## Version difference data
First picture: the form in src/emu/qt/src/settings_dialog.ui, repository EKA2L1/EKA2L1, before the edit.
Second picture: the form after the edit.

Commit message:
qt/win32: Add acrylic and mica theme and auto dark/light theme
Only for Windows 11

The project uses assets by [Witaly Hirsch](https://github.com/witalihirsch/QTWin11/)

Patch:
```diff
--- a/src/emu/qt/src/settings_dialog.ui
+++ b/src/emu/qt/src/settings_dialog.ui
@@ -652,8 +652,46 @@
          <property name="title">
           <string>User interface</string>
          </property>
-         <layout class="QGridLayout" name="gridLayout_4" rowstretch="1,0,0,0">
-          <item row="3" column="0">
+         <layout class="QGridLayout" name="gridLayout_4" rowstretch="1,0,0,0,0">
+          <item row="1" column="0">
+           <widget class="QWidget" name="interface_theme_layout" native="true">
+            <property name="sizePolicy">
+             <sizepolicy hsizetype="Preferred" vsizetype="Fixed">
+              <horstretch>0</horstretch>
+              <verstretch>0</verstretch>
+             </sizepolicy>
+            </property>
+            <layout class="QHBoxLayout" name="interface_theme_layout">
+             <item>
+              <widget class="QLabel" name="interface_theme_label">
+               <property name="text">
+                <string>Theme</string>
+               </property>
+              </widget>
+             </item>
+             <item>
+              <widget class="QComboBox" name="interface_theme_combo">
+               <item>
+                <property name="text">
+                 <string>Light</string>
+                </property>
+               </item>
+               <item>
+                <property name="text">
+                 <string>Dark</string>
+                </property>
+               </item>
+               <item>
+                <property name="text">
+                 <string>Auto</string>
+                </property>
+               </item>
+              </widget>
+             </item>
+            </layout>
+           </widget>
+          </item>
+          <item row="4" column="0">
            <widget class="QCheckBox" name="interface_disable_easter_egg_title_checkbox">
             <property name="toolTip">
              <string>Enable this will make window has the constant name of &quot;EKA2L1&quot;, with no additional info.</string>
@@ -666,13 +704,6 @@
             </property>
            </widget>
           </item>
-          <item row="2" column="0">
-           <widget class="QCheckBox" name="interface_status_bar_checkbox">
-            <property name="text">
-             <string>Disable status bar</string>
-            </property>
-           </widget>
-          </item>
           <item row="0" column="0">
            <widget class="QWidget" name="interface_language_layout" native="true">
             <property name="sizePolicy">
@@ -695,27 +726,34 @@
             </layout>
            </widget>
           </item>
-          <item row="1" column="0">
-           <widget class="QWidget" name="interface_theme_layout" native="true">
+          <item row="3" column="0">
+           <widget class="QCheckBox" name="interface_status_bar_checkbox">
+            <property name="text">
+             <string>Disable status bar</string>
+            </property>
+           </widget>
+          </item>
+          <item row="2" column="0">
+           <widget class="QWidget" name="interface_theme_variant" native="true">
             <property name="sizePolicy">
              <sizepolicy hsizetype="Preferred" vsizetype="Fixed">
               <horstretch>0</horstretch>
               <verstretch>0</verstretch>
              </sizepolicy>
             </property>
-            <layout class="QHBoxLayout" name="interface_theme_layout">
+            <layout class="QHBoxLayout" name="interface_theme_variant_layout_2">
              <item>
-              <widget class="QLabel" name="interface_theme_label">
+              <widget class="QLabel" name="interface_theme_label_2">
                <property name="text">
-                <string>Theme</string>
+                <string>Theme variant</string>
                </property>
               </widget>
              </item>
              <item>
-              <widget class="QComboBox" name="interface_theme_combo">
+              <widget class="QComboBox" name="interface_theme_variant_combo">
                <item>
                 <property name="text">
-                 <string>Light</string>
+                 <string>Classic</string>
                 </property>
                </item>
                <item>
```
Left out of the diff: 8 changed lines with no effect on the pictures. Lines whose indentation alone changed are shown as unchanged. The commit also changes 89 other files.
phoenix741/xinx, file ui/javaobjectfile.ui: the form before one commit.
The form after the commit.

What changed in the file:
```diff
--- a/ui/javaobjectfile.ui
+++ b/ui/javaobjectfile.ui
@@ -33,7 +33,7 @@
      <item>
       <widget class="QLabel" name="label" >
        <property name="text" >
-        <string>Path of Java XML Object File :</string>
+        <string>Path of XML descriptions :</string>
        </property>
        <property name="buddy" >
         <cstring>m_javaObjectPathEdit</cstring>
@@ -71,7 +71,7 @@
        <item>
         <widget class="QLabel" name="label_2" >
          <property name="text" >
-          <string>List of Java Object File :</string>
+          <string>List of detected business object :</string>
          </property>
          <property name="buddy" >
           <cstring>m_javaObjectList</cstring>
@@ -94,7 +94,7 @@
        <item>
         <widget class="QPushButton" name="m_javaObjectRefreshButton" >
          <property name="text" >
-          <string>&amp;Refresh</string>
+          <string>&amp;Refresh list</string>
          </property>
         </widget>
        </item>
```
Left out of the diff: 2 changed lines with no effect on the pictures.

## TASK TO COMPLETE
Of the lines above, copy each one that contains the word "text".

## FINISHED EXERCISE
+               <property name="text">
+                <property name="text">
+                <property name="text">
+                <property name="text">
-            <property name="text">
+            <property name="text">
                <property name="text">
                 <property name="text">
        <property name="text" >
          <property name="text" >
          <property name="text" >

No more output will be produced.